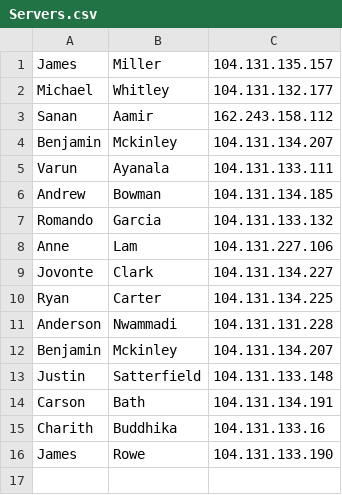
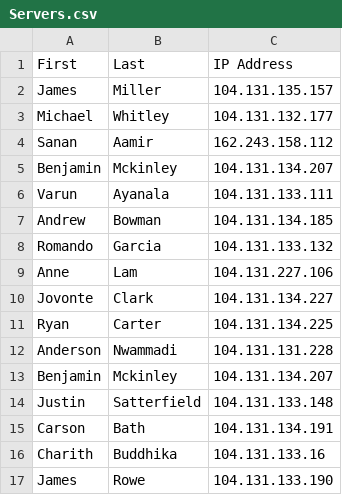
Before and after one commit to rugbyprof/Mobile-Web-Programming, a CSV file: Servers.csv, drawn as a sheet; the diff names each change by its address in the sheet, - before the commit and + after, or states it on an @@ line.

Commit message:
Update Servers.csv

```diff
--- a/Servers.csv
+++ b/Servers.csv
+row 1: First | Last | IP Address
```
****************
• Problem description
Within the records above, each line containing "Servers" is to be returned.

• Response to the task
Before and after one commit to rugbyprof/Mobile-Web-Programming, a CSV file: Servers.csv, drawn as a sheet; the diff names each change by its address in the sheet, - before the commit and + after, or states it on an @@ line.
Update Servers.csv
--- a/Servers.csv
+++ b/Servers.csv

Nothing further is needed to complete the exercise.